[[ Data for processing open ]]
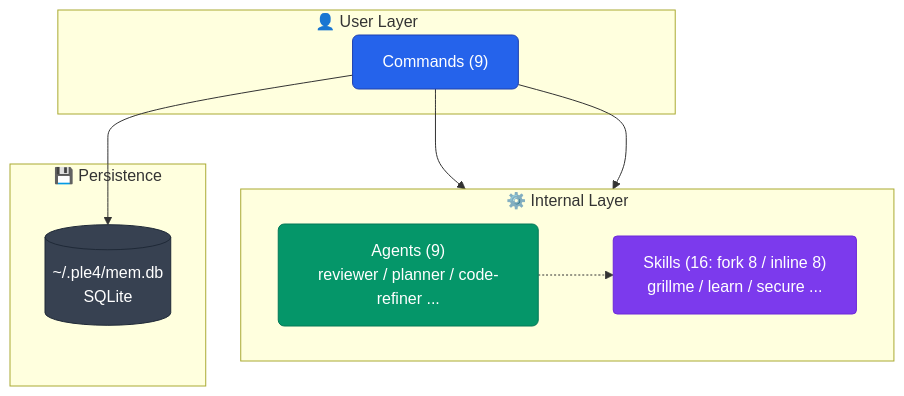
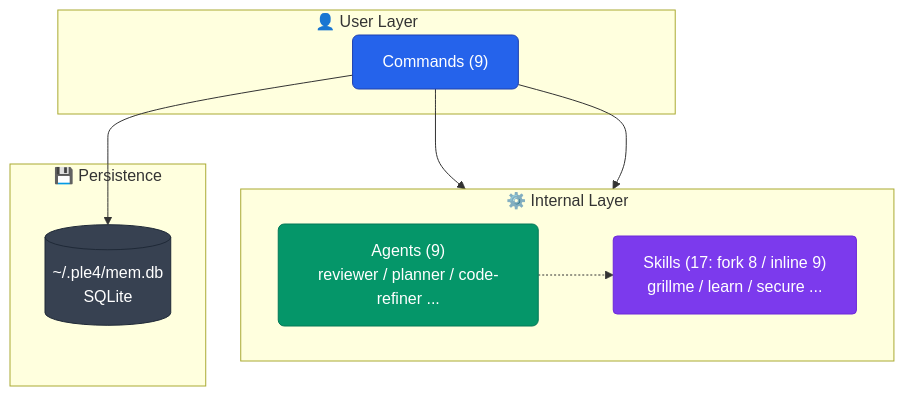
Before and after one commit to aokumablue/claq: diagram 12 of 12 in README.md, drawn with Mermaid. The commit also changed 1 other file, not shown here.

Commit message:
feat(skills): 人間へ即時ハンドオフする quick-code スキルを追加
実装したら自己検証せず即座に人間へ制御を返す往復モード。テスト・ビルド
の自律実行を抑制し、変更点・意図・次に叩くコマンドを固定書式で返す。

他社エージェントでも使うため本文はベンダ固有語を持たない自然言語のみ。
inline（fork では人間へ制御を返せない）／user-invocable: true。
README の Skills 件数表記を 17: fork 8 / inline 9 へ追従。

````diff
--- a/README.md
+++ b/README.md
@@ -520,26 +520,26 @@
 ```mermaid
 flowchart TB
   classDef cmd    fill:#2563eb,stroke:#1e40af,color:#fff,rx:6
   classDef agent  fill:#059669,stroke:#047857,color:#fff,rx:6
   classDef skill  fill:#7c3aed,stroke:#6d28d9,color:#fff,rx:4
   classDef store  fill:#374151,stroke:#1f2937,color:#fff,rx:4
 
   subgraph user["👤 User Layer"]
     CMD["Commands (9)"]:::cmd
   end
 
   subgraph internal["⚙️ Internal Layer"]
     direction LR
     AGT["Agents (9)<br/>reviewer / planner / code-refiner ..."]:::agent
-    SKL["Skills (16: fork 8 / inline 8)<br/>grillme / learn / secure ..."]:::skill
+    SKL["Skills (17: fork 8 / inline 9)<br/>grillme / learn / secure ..."]:::skill
   end
 
   subgraph persistence["💾 Persistence"]
     DB[("~/.ple4/mem.db<br/>SQLite")]:::store
   end
 
   CMD --> AGT
   CMD --> SKL
   AGT -.-> SKL
   CMD --> DB
 ```
````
[[ Data for processing closed ]]
_Assignment:_ Going through the entries, return every line holding the word "subgraph".

_Solution below:_
   subgraph user["👤 User Layer"]
   subgraph internal["⚙️ Internal Layer"]
   subgraph persistence["💾 Persistence"]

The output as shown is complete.